Gloria M. Chaw1, Dr. Frederick Lam2, and Dr. Steve Sciamanna2. (1) Chevron MolecularDiamond Technologies, Chevron Corporation, 100 Chevron Way, Richmond, CA 94802, (2) MolecularDiamond Technologies, Chevron Corporation, 100 Chevron Way, Richmond, CA 94802

Recently, Chevron's MolecularDiamond Technologies (MDT) business unit made a groundbreaking discovery by isolating from petroleum a new class of carbon-based nanomaterials called higher diamondoids. Subsequently, MDT developed processes to isolate lower diamondoids in large quantities from petroleum. Diamondoids are diamond molecules which have untapped potential to affect multiple industries such as energy, electronics, biopharmaceuticals, aerospace, plastics, and even consumer goods. MDT's discovery of higher diamondoids was first reported in Science magazine (January 3, 2003) and was named one of the Top Ten Highlights in Material Science in 2002 by C&E News. Unlike fullerenes or carbon nanotubes, diamondoids have the same internal carbon framework as diamond. Diamondoids exist in a myriad of shapes (e.g., rods, discs, screws) and sizes including unusual and resolvable chiral (right- and left-handed) forms. Higher diamondoids (having 4 or more carbon cages) and lower diamondoids (having 3 or less cages) are readily derivatized and polymerizable, thus allowing their properties to be engineered at the molecular level for desired applications. Through R&D collaborations, MDT is focused on determining the intrinsic properties of diamondoids, performance characteristics of diamondoid-containing materials, and exploratory “proof of concept” applications that will be enabled by diamondoids. Currently MDT has over 35 R&D collaborations underway with some of the world's leading universities and laboratories, including Stanford, UC Berkeley, UC Irvine, Case Western, Lawrence Berkeley National Laboratory, and the US Navy. MDT has also developed over ten commercial partnerships in the bio-medical, specialty materials, polymer, and cosmetics industries.

MDT researchers have scaled up production of diamondoids in sufficient quantities so that, for possibly the first time, application research and development can be conducted on the full range of lower diamondoids and some of the higher diamondoids.
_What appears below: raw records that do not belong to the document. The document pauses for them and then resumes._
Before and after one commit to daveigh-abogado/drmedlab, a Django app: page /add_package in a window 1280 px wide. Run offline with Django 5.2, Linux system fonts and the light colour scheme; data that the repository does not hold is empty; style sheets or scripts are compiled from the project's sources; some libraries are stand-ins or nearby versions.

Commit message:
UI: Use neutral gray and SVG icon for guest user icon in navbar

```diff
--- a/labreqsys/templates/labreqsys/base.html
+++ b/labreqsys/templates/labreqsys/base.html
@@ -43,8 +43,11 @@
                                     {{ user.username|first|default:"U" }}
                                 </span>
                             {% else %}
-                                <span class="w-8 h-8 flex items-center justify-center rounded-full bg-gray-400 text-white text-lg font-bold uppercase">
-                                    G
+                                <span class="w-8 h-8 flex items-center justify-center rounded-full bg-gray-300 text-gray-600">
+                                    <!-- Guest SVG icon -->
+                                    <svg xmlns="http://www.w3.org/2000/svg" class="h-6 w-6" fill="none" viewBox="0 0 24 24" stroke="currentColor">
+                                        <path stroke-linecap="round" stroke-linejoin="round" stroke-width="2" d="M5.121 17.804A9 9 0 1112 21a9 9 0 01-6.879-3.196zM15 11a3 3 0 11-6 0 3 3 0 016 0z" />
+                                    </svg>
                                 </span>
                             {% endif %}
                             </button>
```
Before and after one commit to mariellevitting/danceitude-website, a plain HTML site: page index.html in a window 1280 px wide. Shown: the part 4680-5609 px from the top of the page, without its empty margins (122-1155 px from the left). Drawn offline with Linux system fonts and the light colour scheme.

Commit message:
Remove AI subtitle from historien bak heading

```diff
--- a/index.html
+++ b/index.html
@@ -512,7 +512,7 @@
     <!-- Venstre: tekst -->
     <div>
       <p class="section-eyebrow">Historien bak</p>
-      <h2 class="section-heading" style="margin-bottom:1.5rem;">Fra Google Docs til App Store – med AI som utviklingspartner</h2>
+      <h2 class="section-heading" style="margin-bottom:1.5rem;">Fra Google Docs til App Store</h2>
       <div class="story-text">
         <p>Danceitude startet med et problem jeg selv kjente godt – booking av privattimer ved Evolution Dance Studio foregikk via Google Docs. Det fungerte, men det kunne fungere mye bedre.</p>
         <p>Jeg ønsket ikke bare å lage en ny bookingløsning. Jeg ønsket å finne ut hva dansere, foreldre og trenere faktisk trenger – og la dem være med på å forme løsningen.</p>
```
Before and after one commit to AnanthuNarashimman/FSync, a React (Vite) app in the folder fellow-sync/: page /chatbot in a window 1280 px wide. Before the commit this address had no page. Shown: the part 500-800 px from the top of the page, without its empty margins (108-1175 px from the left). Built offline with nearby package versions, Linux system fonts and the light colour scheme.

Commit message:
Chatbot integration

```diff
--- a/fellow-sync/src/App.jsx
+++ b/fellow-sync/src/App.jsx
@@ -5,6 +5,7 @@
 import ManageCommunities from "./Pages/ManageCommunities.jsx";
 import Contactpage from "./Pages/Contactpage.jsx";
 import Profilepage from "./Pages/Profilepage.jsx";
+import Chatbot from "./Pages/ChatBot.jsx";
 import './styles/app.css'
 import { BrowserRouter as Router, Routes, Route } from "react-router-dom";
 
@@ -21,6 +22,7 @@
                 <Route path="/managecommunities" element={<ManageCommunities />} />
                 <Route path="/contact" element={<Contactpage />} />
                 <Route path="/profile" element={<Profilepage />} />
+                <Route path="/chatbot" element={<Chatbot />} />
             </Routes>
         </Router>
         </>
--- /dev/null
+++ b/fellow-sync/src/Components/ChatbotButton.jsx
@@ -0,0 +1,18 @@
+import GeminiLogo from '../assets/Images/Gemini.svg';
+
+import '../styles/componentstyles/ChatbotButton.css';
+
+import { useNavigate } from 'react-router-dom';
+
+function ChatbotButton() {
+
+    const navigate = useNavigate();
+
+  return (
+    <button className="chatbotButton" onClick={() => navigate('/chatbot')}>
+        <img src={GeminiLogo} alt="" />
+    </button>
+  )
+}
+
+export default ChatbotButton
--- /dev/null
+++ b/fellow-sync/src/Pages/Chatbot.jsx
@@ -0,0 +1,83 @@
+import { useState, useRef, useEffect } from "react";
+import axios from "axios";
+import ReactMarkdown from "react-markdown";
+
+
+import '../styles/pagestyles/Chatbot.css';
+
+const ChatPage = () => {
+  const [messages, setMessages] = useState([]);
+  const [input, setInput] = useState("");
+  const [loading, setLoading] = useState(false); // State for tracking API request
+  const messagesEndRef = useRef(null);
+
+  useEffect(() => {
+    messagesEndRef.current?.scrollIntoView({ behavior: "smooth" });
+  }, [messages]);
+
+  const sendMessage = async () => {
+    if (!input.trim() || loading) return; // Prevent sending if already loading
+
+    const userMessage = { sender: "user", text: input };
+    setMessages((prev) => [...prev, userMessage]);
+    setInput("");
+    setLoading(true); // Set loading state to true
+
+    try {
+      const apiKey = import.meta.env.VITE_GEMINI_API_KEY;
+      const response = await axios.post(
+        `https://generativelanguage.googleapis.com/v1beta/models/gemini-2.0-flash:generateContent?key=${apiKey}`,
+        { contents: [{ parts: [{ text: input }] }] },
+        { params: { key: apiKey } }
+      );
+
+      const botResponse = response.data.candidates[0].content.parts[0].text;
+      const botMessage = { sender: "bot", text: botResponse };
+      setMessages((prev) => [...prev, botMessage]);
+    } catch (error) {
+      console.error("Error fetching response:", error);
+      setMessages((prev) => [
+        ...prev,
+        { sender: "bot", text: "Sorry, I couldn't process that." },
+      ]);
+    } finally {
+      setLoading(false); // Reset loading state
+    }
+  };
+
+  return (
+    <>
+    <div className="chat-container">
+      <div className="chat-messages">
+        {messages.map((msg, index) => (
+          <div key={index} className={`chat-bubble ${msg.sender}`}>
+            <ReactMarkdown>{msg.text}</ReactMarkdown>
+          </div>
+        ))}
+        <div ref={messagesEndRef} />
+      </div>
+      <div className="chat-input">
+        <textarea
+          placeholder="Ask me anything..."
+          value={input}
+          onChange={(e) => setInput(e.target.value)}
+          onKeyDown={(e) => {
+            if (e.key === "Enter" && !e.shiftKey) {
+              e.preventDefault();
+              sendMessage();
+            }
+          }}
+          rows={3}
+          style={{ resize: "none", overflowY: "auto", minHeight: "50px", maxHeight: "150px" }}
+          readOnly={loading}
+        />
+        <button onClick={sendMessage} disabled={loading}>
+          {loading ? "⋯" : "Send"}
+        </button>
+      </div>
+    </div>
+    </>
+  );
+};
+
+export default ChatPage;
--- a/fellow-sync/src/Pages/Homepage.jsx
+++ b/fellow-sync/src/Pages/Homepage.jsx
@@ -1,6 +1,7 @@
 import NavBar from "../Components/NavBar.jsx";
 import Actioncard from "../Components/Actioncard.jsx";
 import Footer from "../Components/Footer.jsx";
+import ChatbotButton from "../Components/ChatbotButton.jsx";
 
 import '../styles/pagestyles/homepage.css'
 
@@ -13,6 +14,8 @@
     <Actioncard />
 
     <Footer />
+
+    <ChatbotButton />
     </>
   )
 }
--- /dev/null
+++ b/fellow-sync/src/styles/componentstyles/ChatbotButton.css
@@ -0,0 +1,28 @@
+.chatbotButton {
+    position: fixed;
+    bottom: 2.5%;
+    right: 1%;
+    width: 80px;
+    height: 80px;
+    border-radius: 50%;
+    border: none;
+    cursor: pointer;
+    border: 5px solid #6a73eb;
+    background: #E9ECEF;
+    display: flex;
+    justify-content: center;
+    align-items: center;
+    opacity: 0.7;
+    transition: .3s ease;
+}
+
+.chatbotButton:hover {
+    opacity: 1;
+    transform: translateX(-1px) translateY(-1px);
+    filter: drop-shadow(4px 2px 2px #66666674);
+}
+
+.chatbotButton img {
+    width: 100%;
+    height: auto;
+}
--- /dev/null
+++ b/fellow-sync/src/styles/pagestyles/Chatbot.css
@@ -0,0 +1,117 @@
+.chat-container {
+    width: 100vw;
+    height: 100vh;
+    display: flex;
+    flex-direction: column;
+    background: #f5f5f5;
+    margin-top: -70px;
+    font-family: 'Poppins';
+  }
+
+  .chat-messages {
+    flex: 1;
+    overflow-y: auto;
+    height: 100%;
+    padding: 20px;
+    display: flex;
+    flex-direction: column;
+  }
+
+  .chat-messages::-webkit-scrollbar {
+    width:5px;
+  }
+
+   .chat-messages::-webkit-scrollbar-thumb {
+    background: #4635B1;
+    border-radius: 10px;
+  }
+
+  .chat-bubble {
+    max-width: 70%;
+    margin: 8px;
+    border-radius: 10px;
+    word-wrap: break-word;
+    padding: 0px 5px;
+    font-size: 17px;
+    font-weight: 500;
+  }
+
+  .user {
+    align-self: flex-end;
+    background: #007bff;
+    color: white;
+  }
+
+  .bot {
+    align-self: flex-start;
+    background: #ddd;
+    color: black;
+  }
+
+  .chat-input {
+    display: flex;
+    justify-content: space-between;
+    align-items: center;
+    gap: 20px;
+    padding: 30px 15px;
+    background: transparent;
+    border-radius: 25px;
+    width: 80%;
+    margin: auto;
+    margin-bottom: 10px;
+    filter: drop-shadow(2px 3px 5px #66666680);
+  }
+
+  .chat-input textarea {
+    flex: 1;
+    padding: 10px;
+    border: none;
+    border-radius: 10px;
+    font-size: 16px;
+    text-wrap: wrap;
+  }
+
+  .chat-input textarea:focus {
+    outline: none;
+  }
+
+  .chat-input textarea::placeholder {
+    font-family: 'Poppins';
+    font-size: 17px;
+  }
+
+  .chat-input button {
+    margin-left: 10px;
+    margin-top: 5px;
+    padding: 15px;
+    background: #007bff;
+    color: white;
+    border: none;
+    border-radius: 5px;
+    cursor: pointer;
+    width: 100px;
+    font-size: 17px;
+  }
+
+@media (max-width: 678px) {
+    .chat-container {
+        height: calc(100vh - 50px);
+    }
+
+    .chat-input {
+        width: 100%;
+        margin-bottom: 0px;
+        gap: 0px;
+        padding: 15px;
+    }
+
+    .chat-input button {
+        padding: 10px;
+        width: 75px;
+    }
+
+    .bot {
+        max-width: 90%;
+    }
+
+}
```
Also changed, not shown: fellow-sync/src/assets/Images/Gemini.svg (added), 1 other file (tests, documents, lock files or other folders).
MDT has established a strong intellectual property portfolio with over 25 patents filed (7 issued), including composition of matter patents for higher diamondoids and patents for the production, derivatization and specific applications for both higher and lower diamondoids.



Web Page: www.moleculardiamond.com